If your partner is having an on-going affair with another (third) party, it is extremely unlikely that any progress can be made in traditional marital counseling. The reason is because your partner will be too emotionally unavailable. Their dependence is being invested elsewhere and some of the necessary emotional ingredients for feeding your relationship will be missing. Meanwhile, most people in your predicament will be building up feelings of shame, whether on a conscious or unconscious level. If your partner has never exhibited deceptive behavior prior to the affair, then restoration of the relationship may be possible with professional help and elimination of the other relationship. However, if your partner’s deceptive behavior has preceded the affair, then the prognosis for improving the relationship is grim. If the latter case applies to your relationship, stop here and go to our explanation of relationships involving intentional deception. Even if there has been no history of prior deception, do not assume that cessation of the affair and the passage of time will together heal the relationship. Trust is usually not restored by the mere passage of time. Under the best of circumstances, a lot of hard work is usually necessary to create a new level of intimacy and a new awareness in your partner for why they developed the affair the way they did.

 

INTERVENTION #1 (If the affair may still be on-going)

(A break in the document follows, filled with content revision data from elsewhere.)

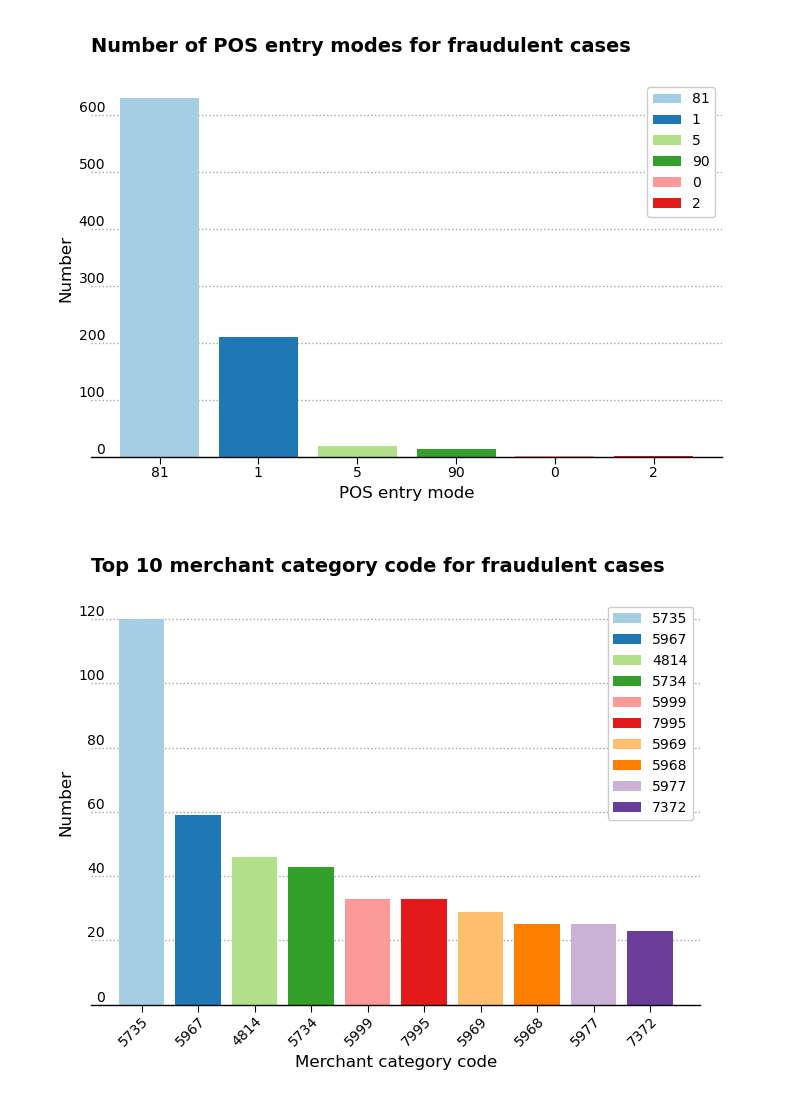
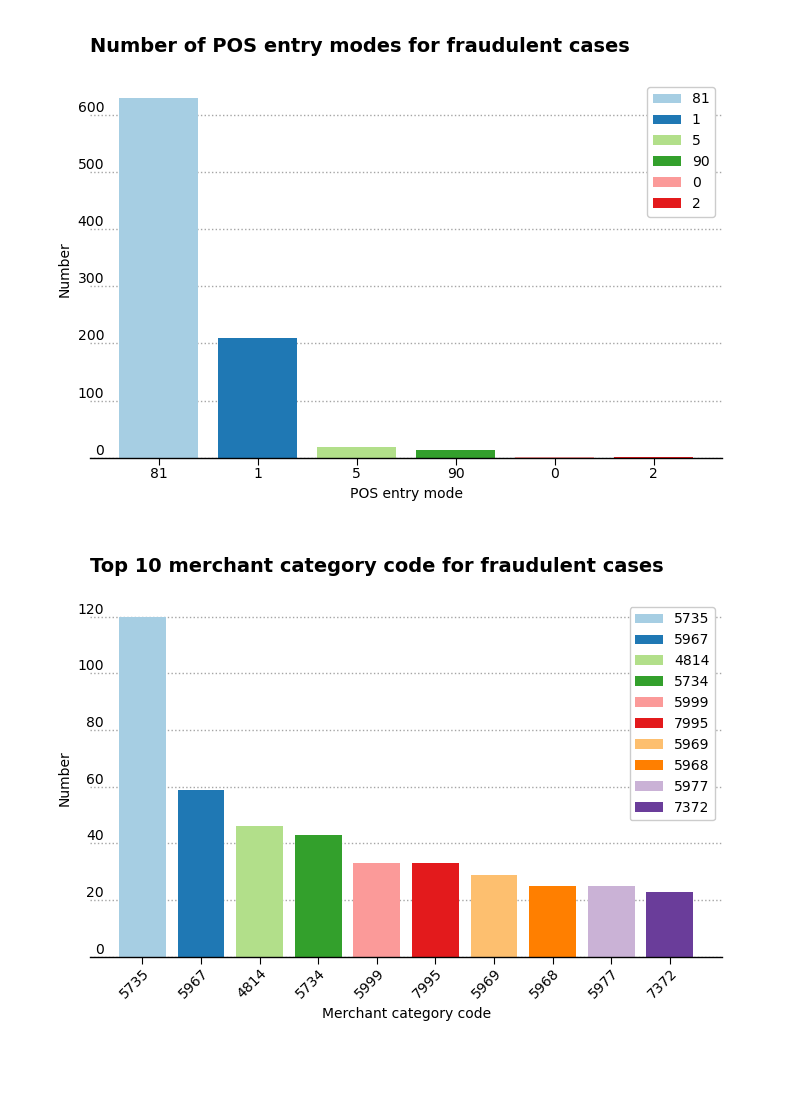
Before and after one commit to capac/credit-card-fraud-detection, a Jupyter notebook: eda.ipynb, the cells around one changed output. Saved outputs shown, nothing was run; the diff lists cells and outputs as text; code cells hidden in the pictures; blank space fills up the shorter version.

```diff
--- a/eda.ipynb
+++ b/eda.ipynb
@@ -94,26 +95,22 @@ plt.tight_layout()
 # %%
 fig, (ax1, ax2, ax3) = plt.subplots(3, 1, figsize=(8, 9))
-ax1.bar([0, 1], [(data_df.fraudCase == 0).sum(), (data_df.fraudCase == 1).sum()],
-       width=0.4, color=plt.cm.Paired.colors, label=['Normal', 'Fraudulent'])
+
+ax1.bar(
+    ['Normal', 'Fraudulent'],
+    [(data_df.fraudCase == 0).sum(), (data_df.fraudCase == 1).sum()],
+    width=0.4, color=plt.cm.Paired.colors, label=['Normal', 'Fraudulent']
+    )
 ax1.set_xticks([0, 1], ['Normal', 'Fraudulent'])
 ax1.set_ylabel('Number of transactions')
 ax1.set_title('Number of fraudulent cases')
 ax1.legend(loc='upper right')
 
-fraud_df = data_df[data_df.fraudCase == 1]
-fraud_amount_per_account = fraud_df.groupby('accountNumber')['transactionAmount'].sum()
 ax2.hist(fraud_amount_per_account, color=plt.cm.Paired.colors[1])
 ax2.set_title('Fraud amount per account (GBP)')
 ax2.set_xlabel('Number of accounts with fraud')
 ax2.set_ylabel('Fraud amount (GBP)')
 
-number_of_frauds_per_account = []
-unique_accounts_with_fraud = list(fraud_df.accountNumber.unique())
-for account in unique_accounts_with_fraud:
-    number_of_frauds_per_account.append(
-        np.sum(fraud_df.accountNumber == account)
-    )
-ax3.hist(number_of_frauds_per_account, bins=np.arange(0, 60, 3))
+ax3.hist(num_frauds_per_account, bins=np.arange(0, 60, 3))
 ax3.set_title('Number of frauds per account')
 ax3.set_xlabel('Accounts')
 ax3.set_ylabel('Number of frauds')
@@ -124,6 +121,5 @@ plt.tight_layout()
 # %%
 fig, ax = plt.subplots(figsize=(7, 5))
-fraud_df = data_df[data_df.fraudCase == 1]
 pos_fraud_df = fraud_df.posEntryMode.value_counts(ascending=False)
 ax.bar(pos_fraud_df.index, pos_fraud_df.values,
        label=pos_fraud_df.index,
@@ -134,21 +130,22 @@ ax.set_title('Number of POS entry modes for fraudulent cases')
 plt.legend()
 plt.tight_layout()
 # %% [output]
-[figure, old version]
+[figure, new version]
 # %%
 fig, ax = plt.subplots(figsize=(7, 5))
 top_num = 10
 mcc_fraud_df = fraud_df.mcc.value_counts(ascending=False)[:top_num]
 ax.bar(mcc_fraud_df.index, mcc_fraud_df.values,
        label=mcc_fraud_df.index,
        color=plt.cm.Paired.colors)
 plt.setp(ax.get_xticklabels(), rotation_mode='anchor', rotation=45, ha='right')
 ax.set_xlabel('Merchant category code')
 ax.set_ylabel('Number')
 ax.set_title(f'Top {top_num} merchant category code for fraudulent cases')
-plt.legend();
+plt.legend()
+plt.tight_layout()
 # %% [output]
-[figure, old version]
+[figure, new version]
 # %%
 fig, ax = plt.subplots(figsize=(7, 5))
 top_num = 10
```
Also changed, not shown: parts of 6 cells of this notebook.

Set up an appointment to see a counselor by yourself. You can then further evaluate your options with professional help for gauging their likelihood of success. You may also want to pick up a book by Maggie Scarf titled Intimate Partners. It clarifies some of the possible emotional dynamics underlying many affairs.

 

INTERVENTION #2 (If the affair has definitely ceased)

Talk with your partner and to determine their openness about the affair. If they are not defensive and seem to be be ready to reinvest in the relationship, then invite them to go together for a joint counseling session. If they are defensive and evasive, then arrange a counseling session for yourself alone. In the latter case, do not harass your partner to get them to go to counseling with you. You would probably only get their passive-aggressive compliance instead of full participation.